We sometimes stay out until nearly bedtime when Ross & Ryan have had too little exercise due to the rain…because they’ll bounce around the coach if we go home to just sit….

Which has allowed for some interesting exploring!

We found a remote road to the shore with pastures on both sides…where the cattle have discovered gaps in the fences on both sides, so they feed along the roadside and mosey back to a pasture when they feel like it!

But in these stormy days, when the clouds break and there’s a full moon…look what you get five hours after sunset!

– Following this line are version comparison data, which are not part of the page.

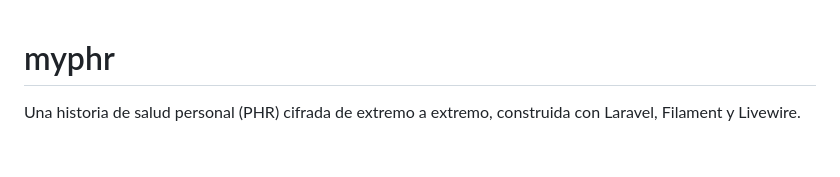
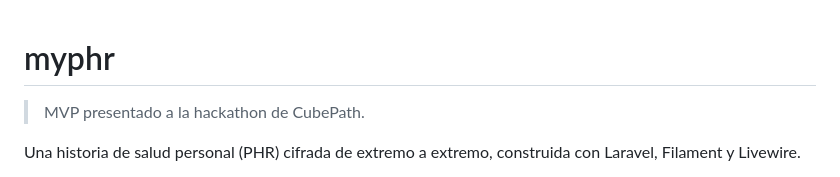
Before and after one commit to jhg/myphr, a Markdown page: README.md, the part around the change. GitHub-like rendering; blank space fills up the shorter version.

Commit message:
Add note about hackathon

```diff
--- a/README.md
+++ b/README.md
@@ -1,4 +1,6 @@
 # myphr
+
+> MVP presentado a la hackathon de CubePath.
 
 Una historia de salud personal (PHR) cifrada de extremo a extremo, construida con Laravel, Filament y
 Livewire.
```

We could hardly see a thing (could hear the cows but not see them!), but the camera patiently recorded the faint light…for nearly a minute here (that’s why the stars are streaks).

DSC_6613_aAnd along the shoreline, you can see the lights of boats pulling their crab traps whenever the seas allow….even in the middle of the night!

DSC_6983_aFinally, we have experienced evenings with nearly clear skies, and the stars seem even clearer when you’ve not seen them for awhile.

Panorama 7368 & 7369